This is a great way for a company to show its appreciation for diversity to other industry professionals, potential candidates or potential clients who may attend.

4. Give back to the community

As an alternative to the typical holiday party, use the party budget to give back. Get the whole team involved in a fundraising project. Sponsor a needy family, host a performance at a retirement community or volunteer at an animal shelter.

Opportunities for businesses to get involved in the community are virtually endless, and it reflects well on the company culture.

5. Take the party out of the office

Businesses with small teams can take advantage of their mobility by traveling to a retreat or conference in place of hosting a traditional office party.

For example, small startup teams can go snowboarding in Colorado. Tech companies can let employees geek out a tech convention, such as the 2014 Wearable Tech Conference.

Related: 3 Apps to Help You Plan a Super-Fun Office Holiday Party

6. Host a holiday open house

Hosting an open house with refreshments is a great way to attract potential clients and candidates to help grow business. Set up the office to showcase projects the office has worked on throughout the year. Make it look like a museum gala.

7. Run holiday promotions for both customers and employees

Retail stores aren't the only businesses that can run holiday promotions. Small businesses can offer discounted services as part of a "Black Friday" or "Cyber Monday" sale. Host a prize drawing, such as a "Twelve Days of Prizes" where clients can enter to win a free small product or service that might inspire them to purchase more.

Don't forget employees! Within the office, host a drawing employees can enter to win gift cards and other goods to help make their own holidays merry and bright.

8. Distribute personalized gifts

Order gadgets for employees like pens, business card holders and tablet cases engraved with personalized messages or names. This is a great way to individually show employees they are appreciated.

9. Book entertainment

Keep the party alive by hiring a professional to entertain guests. Bring in a comedian Santa, or a magician. Of course, live music is usually the safe route, but instead of the typical easy listening artist, change things up by booking a beat boxer or jazz band.

10. Turn the office into the dance floor or stage

What better way for employees to show their out-of-office talents than to give them a microphone and a stage? Host a karaoke party or turn the office into a dance floor so employees can blow off some steam.

Related: How to Behave at Your Office Holiday Party

Matt Straz

Founder and CEO of Namely

Matt Straz is the founder and CEO of Namely, the HR and payroll platform for the world's most exciting companies.

Want to be an Entrepreneur Leadership Network contributor? Apply now to join.

Business Culture

Want to Improve Your Productivity? These 7 Types of Music Will Help You Focus

Listening to the right music can help you concentrate when you're on a deadline, studying for an exam or just trying to increase productivity.
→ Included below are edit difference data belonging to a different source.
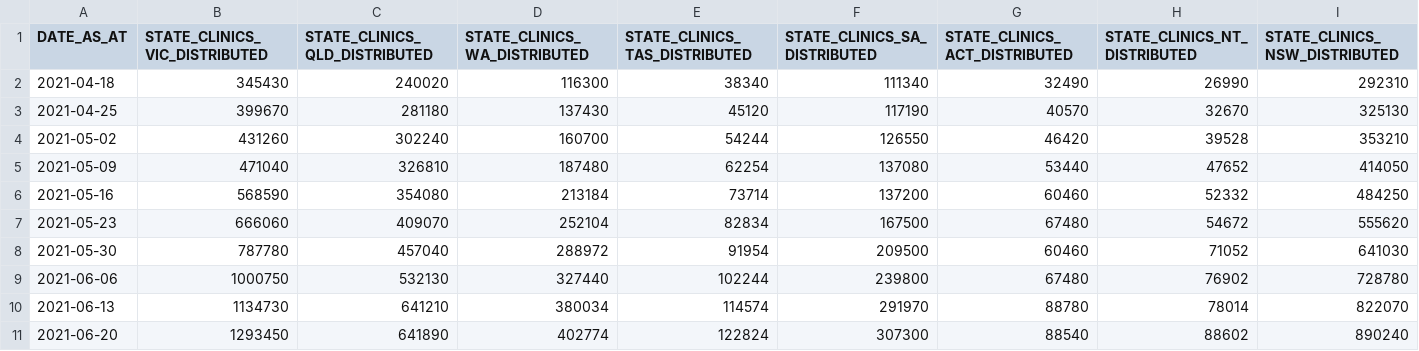
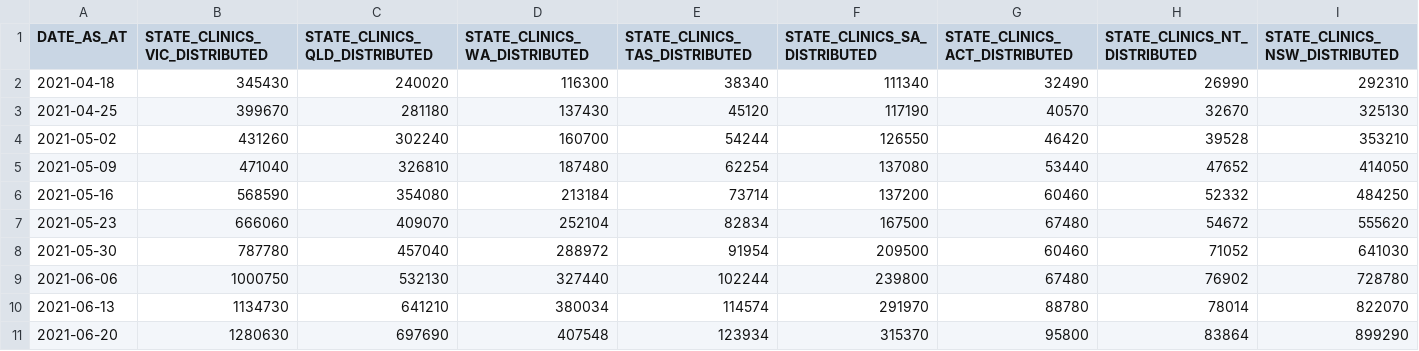
Before and after one commit to jxeeno/aust-govt-covid19-vaccine-pdf, a CSV file: docs/data/distribution.csv, drawn as a sheet; only a part is shown; the diff covers the shown part only; the diff names each change by its address in the sheet, - before the commit and + after, or states it on an @@ line.

```diff
--- a/docs/data/distribution.csv
+++ b/docs/data/distribution.csv
-B11 (STATE_CLINICS_VIC_DISTRIBUTED): 1293450
+B11 (STATE_CLINICS_VIC_DISTRIBUTED): 1280630
-C11 (STATE_CLINICS_QLD_DISTRIBUTED): 641890
+C11 (STATE_CLINICS_QLD_DISTRIBUTED): 697690
-D11 (STATE_CLINICS_WA_DISTRIBUTED): 402774
+D11 (STATE_CLINICS_WA_DISTRIBUTED): 407548
-E11 (STATE_CLINICS_TAS_DISTRIBUTED): 122824
+E11 (STATE_CLINICS_TAS_DISTRIBUTED): 123934
-F11 (STATE_CLINICS_SA_DISTRIBUTED): 307300
+F11 (STATE_CLINICS_SA_DISTRIBUTED): 315370
-G11 (STATE_CLINICS_ACT_DISTRIBUTED): 88540
+G11 (STATE_CLINICS_ACT_DISTRIBUTED): 95800
-H11 (STATE_CLINICS_NT_DISTRIBUTED): 88602
+H11 (STATE_CLINICS_NT_DISTRIBUTED): 83864
-I11 (STATE_CLINICS_NSW_DISTRIBUTED): 890240
+I11 (STATE_CLINICS_NSW_DISTRIBUTED): 899290
```
Also changed, not shown: 30 edited cells elsewhere in this file, docs/data/all.csv, 4 other files.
Side Hustle

These Coworkers-Turned-Friends Started a Side Hustle on Amazon — Now It's a 'Full Hustle' Earning Over $20 Million a Year: 'Jump in With Both Feet'
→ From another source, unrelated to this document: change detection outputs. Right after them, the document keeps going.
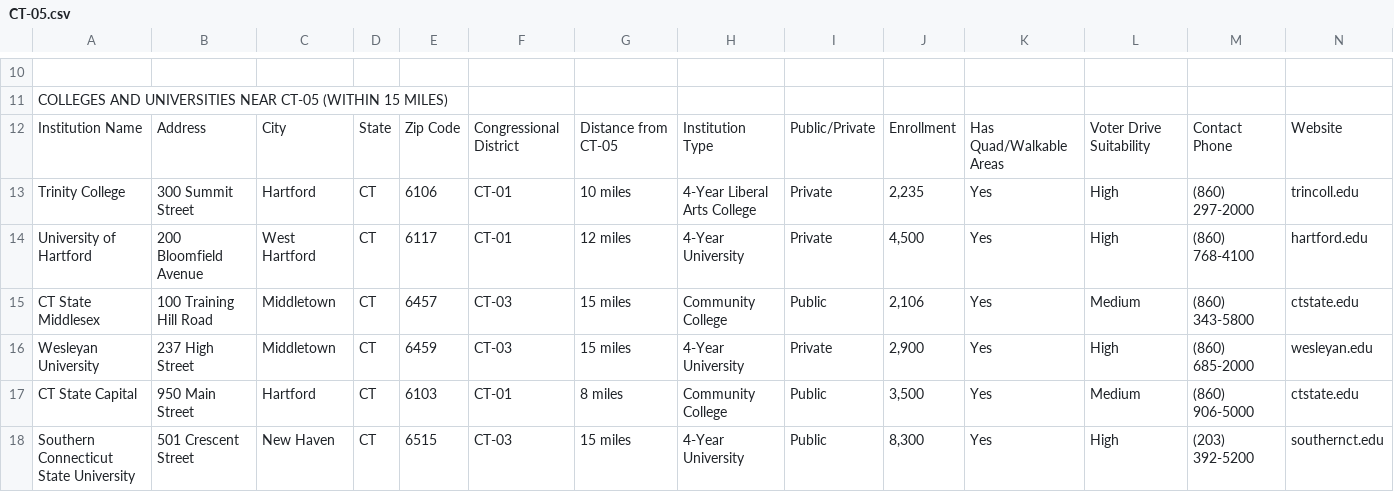
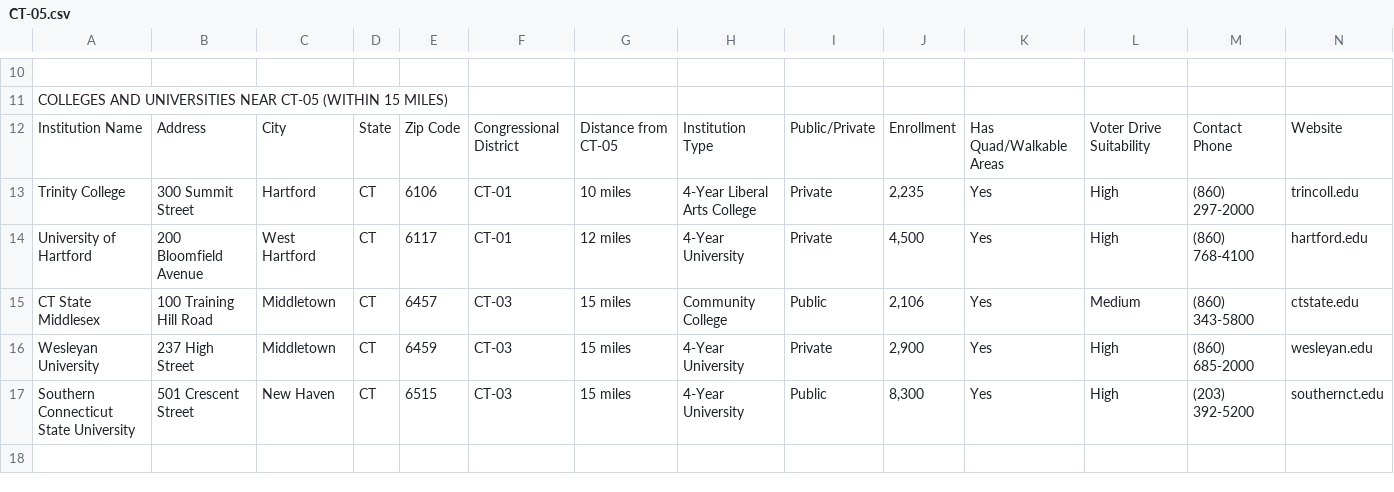
Before and after one commit to jasonberlin/drive-scout, a CSV file: data/CT-05.csv, drawn as a sheet; only a part is shown, gaps mark what is left out; rows hold the shown columns only; the diff names each change by its address in the sheet, - before the commit and + after, or states it on an @@ line.

Commit message:
Add files via upload

```diff
--- a/data/CT-05.csv
+++ b/data/CT-05.csv
-row 17: CT State Capital | 950 Main Street | Hartford | CT | 6103 | CT-01 | 8 miles | Community College | Public | 3,500 | Yes | Medium | (860) 906-5000 | ctstate.edu
```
Achal Patel and Russell Gong met at a large consulting firm and "bonded over a shared vision to create a mission-led company."


You Might Think You're a Great Leader — But Do Your Employees Agree? Here's How to Harness Empathy to Drive Team Success

True empathy is the mixture of unfiltered honesty with a deep understanding of an individual's narrative.

Growing a Business

If You Aren't Betting on the Media Industry, You Are Losing a Competitive Edge — Here's Why.

Building or acquiring media assets is an increasingly popular strategy adopted by creative entrepreneurs and startups looking to leverage the industry's unique characteristics.


Want to Be More Productive? Here's How Google Executives Structure Their Schedules

These five tactics from inside Google will help you focus and protect your time.

Resumes & Interviewing

6 Traits to Look For in Your Next Boss

These are the characteristics you need to look for to find a manager who understands they're in service to their teams — not the other way around.